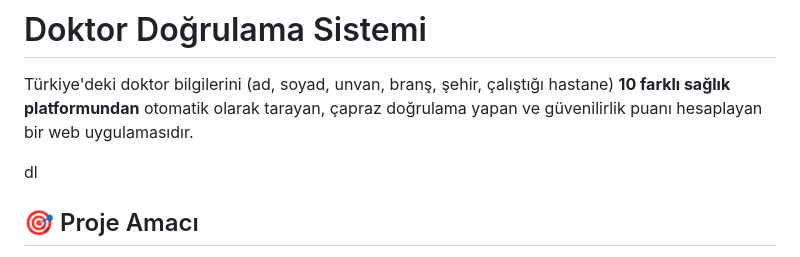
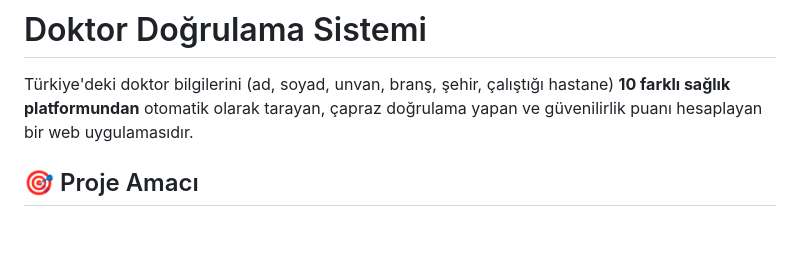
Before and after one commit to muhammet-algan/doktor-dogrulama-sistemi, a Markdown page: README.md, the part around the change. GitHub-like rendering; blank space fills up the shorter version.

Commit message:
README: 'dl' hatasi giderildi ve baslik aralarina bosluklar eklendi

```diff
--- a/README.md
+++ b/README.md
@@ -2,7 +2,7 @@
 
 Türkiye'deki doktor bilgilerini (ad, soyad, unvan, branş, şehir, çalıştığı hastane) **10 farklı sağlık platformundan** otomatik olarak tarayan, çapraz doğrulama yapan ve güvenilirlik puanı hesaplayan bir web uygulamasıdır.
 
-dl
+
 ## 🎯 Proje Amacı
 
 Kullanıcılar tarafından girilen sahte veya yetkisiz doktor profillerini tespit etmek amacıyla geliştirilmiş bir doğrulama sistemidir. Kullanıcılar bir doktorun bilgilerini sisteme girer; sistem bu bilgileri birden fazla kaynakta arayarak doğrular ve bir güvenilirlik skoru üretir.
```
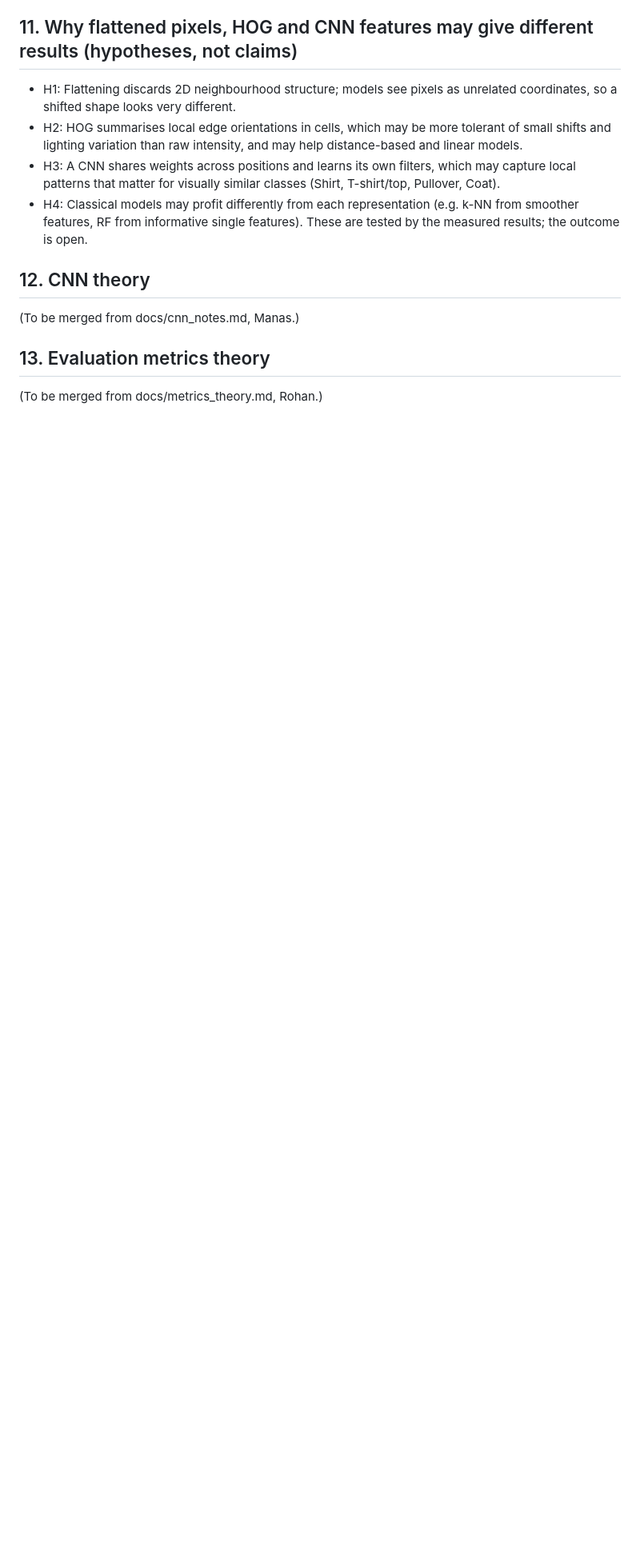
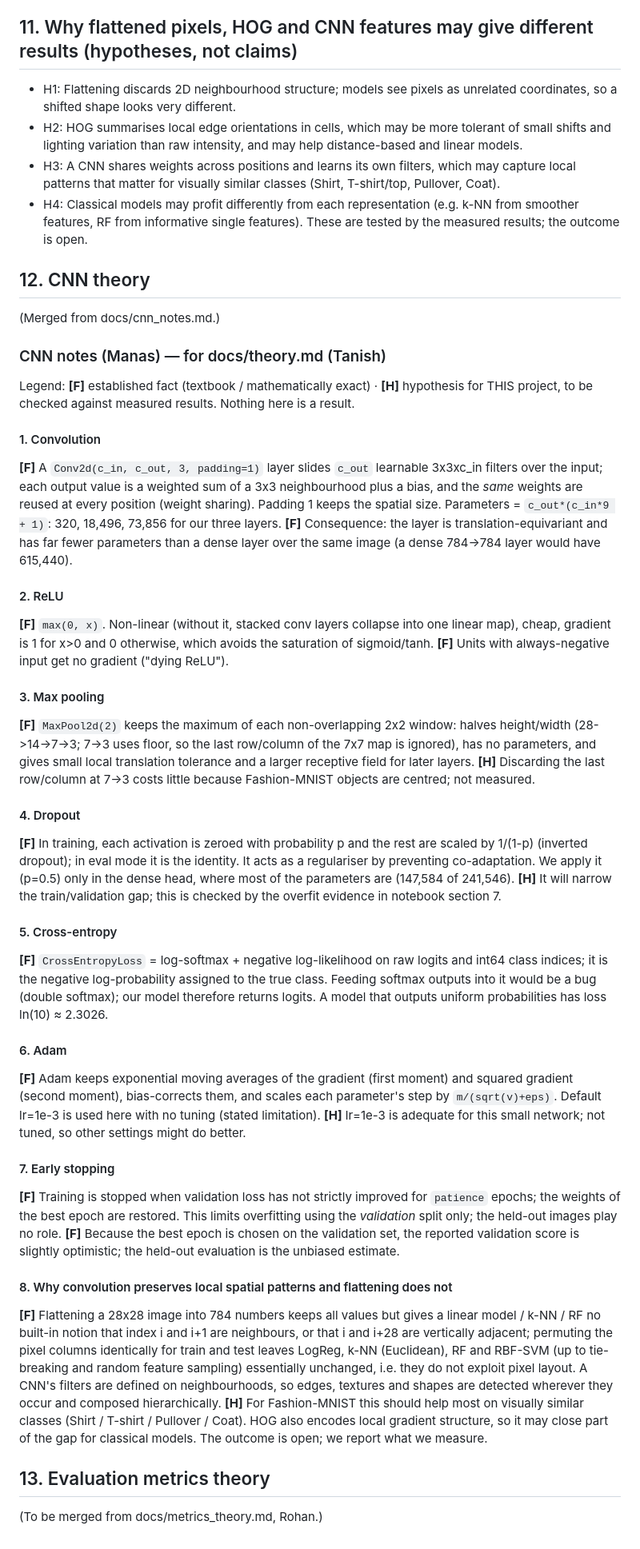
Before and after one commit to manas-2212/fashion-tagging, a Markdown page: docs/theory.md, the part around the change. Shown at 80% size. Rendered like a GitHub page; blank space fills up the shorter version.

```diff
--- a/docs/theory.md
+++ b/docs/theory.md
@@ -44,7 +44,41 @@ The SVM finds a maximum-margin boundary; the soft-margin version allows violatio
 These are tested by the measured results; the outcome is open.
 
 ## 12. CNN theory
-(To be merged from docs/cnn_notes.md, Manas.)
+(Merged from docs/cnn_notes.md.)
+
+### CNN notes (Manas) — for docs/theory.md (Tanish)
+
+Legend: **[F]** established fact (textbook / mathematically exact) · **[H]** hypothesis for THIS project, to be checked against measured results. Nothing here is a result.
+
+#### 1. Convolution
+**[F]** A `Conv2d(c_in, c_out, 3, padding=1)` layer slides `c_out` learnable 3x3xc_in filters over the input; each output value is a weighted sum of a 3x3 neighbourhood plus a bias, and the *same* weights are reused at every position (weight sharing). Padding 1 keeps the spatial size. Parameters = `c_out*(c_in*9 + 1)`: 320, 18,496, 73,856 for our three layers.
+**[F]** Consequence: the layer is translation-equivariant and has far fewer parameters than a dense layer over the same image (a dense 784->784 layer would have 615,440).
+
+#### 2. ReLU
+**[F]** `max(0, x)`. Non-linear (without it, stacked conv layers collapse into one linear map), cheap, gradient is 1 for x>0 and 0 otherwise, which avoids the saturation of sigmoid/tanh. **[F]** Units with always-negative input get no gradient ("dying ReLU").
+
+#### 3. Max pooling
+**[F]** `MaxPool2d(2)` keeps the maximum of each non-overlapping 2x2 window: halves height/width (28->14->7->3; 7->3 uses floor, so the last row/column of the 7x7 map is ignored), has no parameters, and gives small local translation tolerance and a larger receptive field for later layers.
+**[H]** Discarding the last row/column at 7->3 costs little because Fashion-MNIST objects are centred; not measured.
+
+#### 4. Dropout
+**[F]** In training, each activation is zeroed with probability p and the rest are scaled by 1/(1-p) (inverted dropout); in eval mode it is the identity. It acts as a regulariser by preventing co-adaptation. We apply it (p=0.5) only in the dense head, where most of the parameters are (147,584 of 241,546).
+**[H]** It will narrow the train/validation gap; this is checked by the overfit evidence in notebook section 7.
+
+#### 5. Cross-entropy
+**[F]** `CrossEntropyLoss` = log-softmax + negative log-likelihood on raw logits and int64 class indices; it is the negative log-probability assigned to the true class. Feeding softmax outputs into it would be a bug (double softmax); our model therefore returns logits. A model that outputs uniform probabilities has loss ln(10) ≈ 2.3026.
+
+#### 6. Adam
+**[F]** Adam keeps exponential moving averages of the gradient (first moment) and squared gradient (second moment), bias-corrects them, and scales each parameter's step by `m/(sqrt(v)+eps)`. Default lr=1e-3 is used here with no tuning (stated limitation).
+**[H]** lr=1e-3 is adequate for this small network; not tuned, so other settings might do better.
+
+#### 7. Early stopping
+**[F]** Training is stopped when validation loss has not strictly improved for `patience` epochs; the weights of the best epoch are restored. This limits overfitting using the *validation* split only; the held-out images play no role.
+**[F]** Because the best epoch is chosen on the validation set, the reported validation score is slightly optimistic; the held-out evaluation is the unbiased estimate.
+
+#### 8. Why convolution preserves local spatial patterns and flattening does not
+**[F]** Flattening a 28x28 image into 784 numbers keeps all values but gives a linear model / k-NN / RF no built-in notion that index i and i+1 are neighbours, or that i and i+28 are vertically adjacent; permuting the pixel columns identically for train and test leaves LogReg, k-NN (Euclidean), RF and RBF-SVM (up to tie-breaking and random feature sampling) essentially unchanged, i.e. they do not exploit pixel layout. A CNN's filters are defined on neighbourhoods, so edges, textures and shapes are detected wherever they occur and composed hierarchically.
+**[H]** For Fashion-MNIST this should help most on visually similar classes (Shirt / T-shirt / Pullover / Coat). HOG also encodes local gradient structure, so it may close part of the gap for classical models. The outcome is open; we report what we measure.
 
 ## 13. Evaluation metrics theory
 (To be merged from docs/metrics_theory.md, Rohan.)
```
══════
--- Exercise requirements ---
The full listing must come back exactly as written, with its pictures left out.

--- Task response ---
Before and after one commit to muhammet-algan/doktor-dogrulama-sistemi, a Markdown page: README.md, the part around the change. GitHub-like rendering; blank space fills up the shorter version.

Commit message:
README: 'dl' hatasi giderildi ve baslik aralarina bosluklar eklendi

```diff
--- a/README.md
+++ b/README.md
@@ -2,7 +2,7 @@
 
 Türkiye'deki doktor bilgilerini (ad, soyad, unvan, branş, şehir, çalıştığı hastane) **10 farklı sağlık platformundan** otomatik olarak tarayan, çapraz doğrulama yapan ve güvenilirlik puanı hesaplayan bir web uygulamasıdır.
 
-dl
+
 ## 🎯 Proje Amacı
 
 Kullanıcılar tarafından girilen sahte veya yetkisiz doktor profillerini tespit etmek amacıyla geliştirilmiş bir doğrulama sistemidir. Kullanıcılar bir doktorun bilgilerini sisteme girer; sistem bu bilgileri birden fazla kaynakta arayarak doğrular ve bir güvenilirlik skoru üretir.
```
Before and after one commit to manas-2212/fashion-tagging, a Markdown page: docs/theory.md, the part around the change. Shown at 80% size. Rendered like a GitHub page; blank space fills up the shorter version.

```diff
--- a/docs/theory.md
+++ b/docs/theory.md
@@ -44,7 +44,41 @@ The SVM finds a maximum-margin boundary; the soft-margin version allows violatio
 These are tested by the measured results; the outcome is open.
 
 ## 12. CNN theory
-(To be merged from docs/cnn_notes.md, Manas.)
+(Merged from docs/cnn_notes.md.)
+
+### CNN notes (Manas) — for docs/theory.md (Tanish)
+
+Legend: **[F]** established fact (textbook / mathematically exact) · **[H]** hypothesis for THIS project, to be checked against measured results. Nothing here is a result.
+
+#### 1. Convolution
+**[F]** A `Conv2d(c_in, c_out, 3, padding=1)` layer slides `c_out` learnable 3x3xc_in filters over the input; each output value is a weighted sum of a 3x3 neighbourhood plus a bias, and the *same* weights are reused at every position (weight sharing). Padding 1 keeps the spatial size. Parameters = `c_out*(c_in*9 + 1)`: 320, 18,496, 73,856 for our three layers.
+**[F]** Consequence: the layer is translation-equivariant and has far fewer parameters than a dense layer over the same image (a dense 784->784 layer would have 615,440).
+
+#### 2. ReLU
+**[F]** `max(0, x)`. Non-linear (without it, stacked conv layers collapse into one linear map), cheap, gradient is 1 for x>0 and 0 otherwise, which avoids the saturation of sigmoid/tanh. **[F]** Units with always-negative input get no gradient ("dying ReLU").
+
+#### 3. Max pooling
+**[F]** `MaxPool2d(2)` keeps the maximum of each non-overlapping 2x2 window: halves height/width (28->14->7->3; 7->3 uses floor, so the last row/column of the 7x7 map is ignored), has no parameters, and gives small local translation tolerance and a larger receptive field for later layers.
+**[H]** Discarding the last row/column at 7->3 costs little because Fashion-MNIST objects are centred; not measured.
+
+#### 4. Dropout
+**[F]** In training, each activation is zeroed with probability p and the rest are scaled by 1/(1-p) (inverted dropout); in eval mode it is the identity. It acts as a regulariser by preventing co-adaptation. We apply it (p=0.5) only in the dense head, where most of the parameters are (147,584 of 241,546).
+**[H]** It will narrow the train/validation gap; this is checked by the overfit evidence in notebook section 7.
+
+#### 5. Cross-entropy
+**[F]** `CrossEntropyLoss` = log-softmax + negative log-likelihood on raw logits and int64 class indices; it is the negative log-probability assigned to the true class. Feeding softmax outputs into it would be a bug (double softmax); our model therefore returns logits. A model that outputs uniform probabilities has loss ln(10) ≈ 2.3026.
+
+#### 6. Adam
+**[F]** Adam keeps exponential moving averages of the gradient (first moment) and squared gradient (second moment), bias-corrects them, and scales each parameter's step by `m/(sqrt(v)+eps)`. Default lr=1e-3 is used here with no tuning (stated limitation).
+**[H]** lr=1e-3 is adequate for this small network; not tuned, so other settings might do better.
+
+#### 7. Early stopping
+**[F]** Training is stopped when validation loss has not strictly improved for `patience` epochs; the weights of the best epoch are restored. This limits overfitting using the *validation* split only; the held-out images play no role.
+**[F]** Because the best epoch is chosen on the validation set, the reported validation score is slightly optimistic; the held-out evaluation is the unbiased estimate.
+
+#### 8. Why convolution preserves local spatial patterns and flattening does not
+**[F]** Flattening a 28x28 image into 784 numbers keeps all values but gives a linear model / k-NN / RF no built-in notion that index i and i+1 are neighbours, or that i and i+28 are vertically adjacent; permuting the pixel columns identically for train and test leaves LogReg, k-NN (Euclidean), RF and RBF-SVM (up to tie-breaking and random feature sampling) essentially unchanged, i.e. they do not exploit pixel layout. A CNN's filters are defined on neighbourhoods, so edges, textures and shapes are detected wherever they occur and composed hierarchically.
+**[H]** For Fashion-MNIST this should help most on visually similar classes (Shirt / T-shirt / Pullover / Coat). HOG also encodes local gradient structure, so it may close part of the gap for classical models. The outcome is open; we report what we measure.
 
 ## 13. Evaluation metrics theory
 (To be merged from docs/metrics_theory.md, Rohan.)
```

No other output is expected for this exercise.